§ **REQUIRED ACTION**: Copy the complete listing word for word, but do not carry over any images.

☆ ☆ ☆

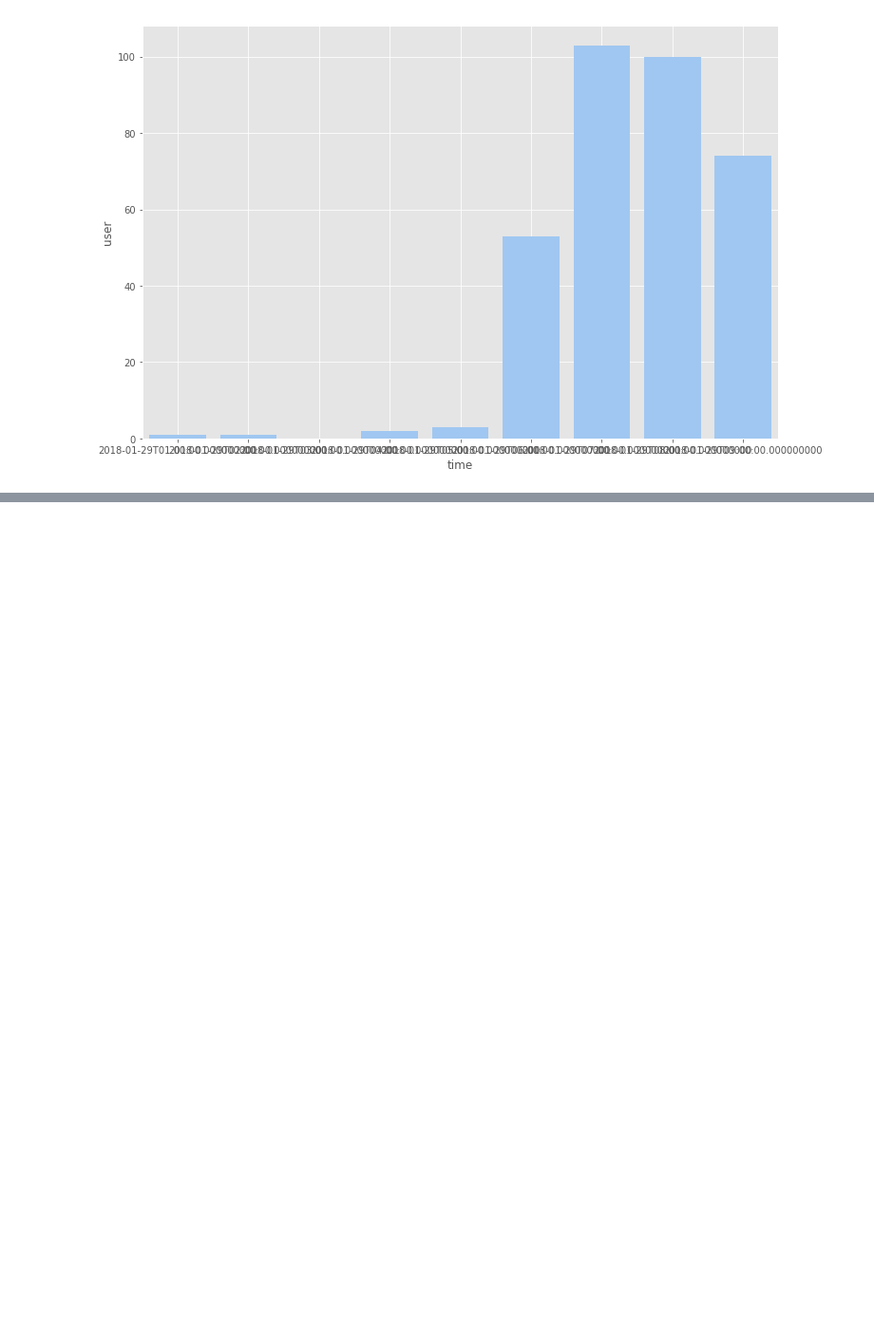
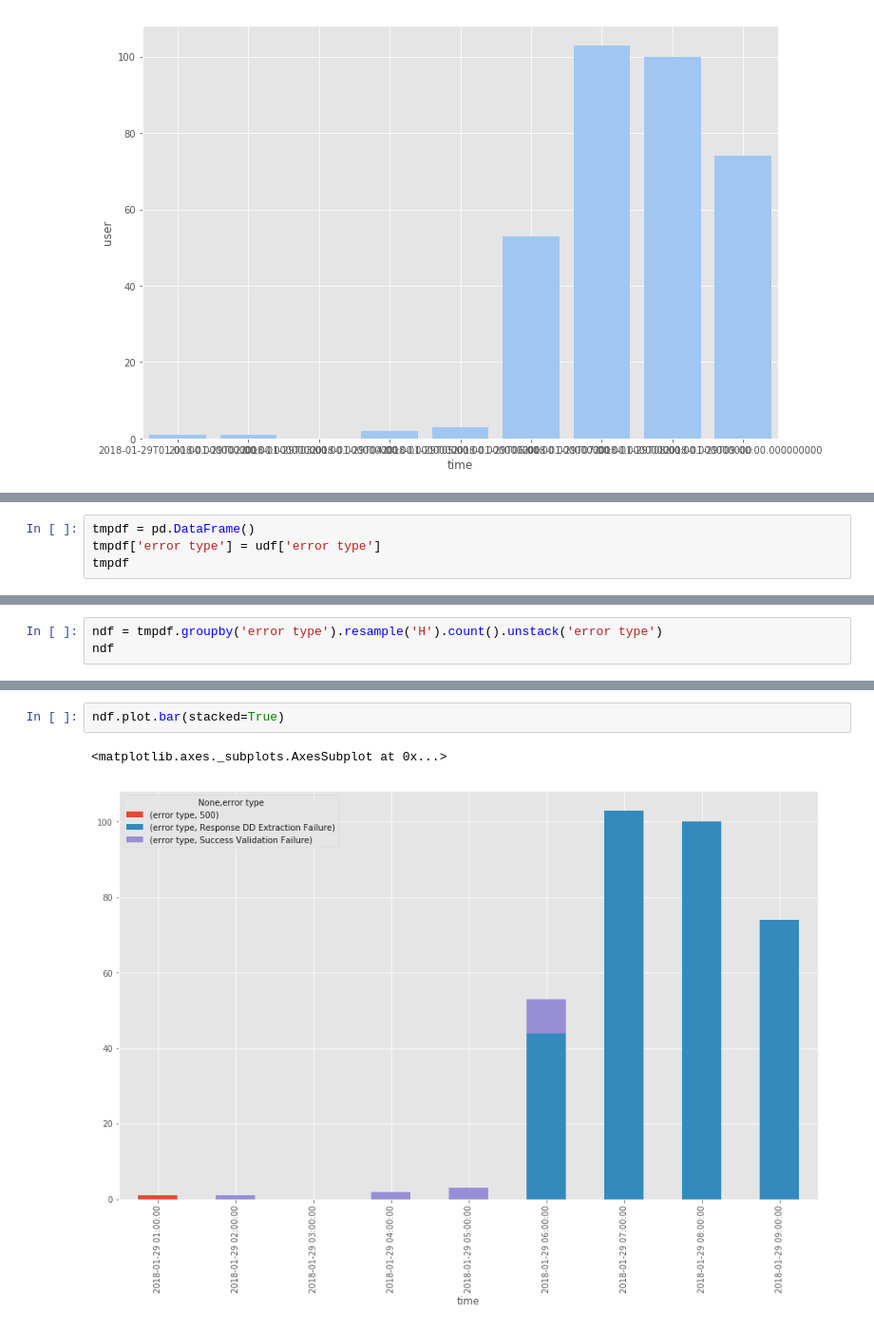
Before and after one commit to bobev18/errlogana, a Jupyter notebook: Log Error Analysis.ipynb, the cells around one changed output, grey strips where cells are left out. Shown at 95% size. Drawn from its saved outputs; the diff is of its cells as text; blank space fills up the shorter version.

```diff
--- a/Log Error Analysis.ipynb
+++ b/Log Error Analysis.ipynb
@@ -782,0 +895,4 @@ df.as_matrix()
+# %%
+tmpdf = pd.DataFrame()
+tmpdf['error type'] = udf['error type']
+tmpdf
@@ -782,0 +920,3 @@ df.as_matrix()
+# %%
+ndf = tmpdf.groupby('error type').resample('H').count().unstack('error type')
+ndf
@@ -782,0 +936,5 @@ df.as_matrix()
+# %%
+ndf.plot.bar(stacked=True)
+# %% [output]
+<matplotlib.axes._subplots.AxesSubplot at 0x...>
+[figure, added]
```
Also changed, not shown: parts of 41 cells of this notebook.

☆ ☆ ☆

§ **YOUR RESPONSE**:
Before and after one commit to bobev18/errlogana, a Jupyter notebook: Log Error Analysis.ipynb, the cells around one changed output, grey strips where cells are left out. Shown at 95% size. Drawn from its saved outputs; the diff is of its cells as text; blank space fills up the shorter version.

```diff
--- a/Log Error Analysis.ipynb
+++ b/Log Error Analysis.ipynb
@@ -782,0 +895,4 @@ df.as_matrix()
+# %%
+tmpdf = pd.DataFrame()
+tmpdf['error type'] = udf['error type']
+tmpdf
@@ -782,0 +920,3 @@ df.as_matrix()
+# %%
+ndf = tmpdf.groupby('error type').resample('H').count().unstack('error type')
+ndf
@@ -782,0 +936,5 @@ df.as_matrix()
+# %%
+ndf.plot.bar(stacked=True)
+# %% [output]
+<matplotlib.axes._subplots.AxesSubplot at 0x...>
+[figure, added]
```
Also changed, not shown: parts of 41 cells of this notebook.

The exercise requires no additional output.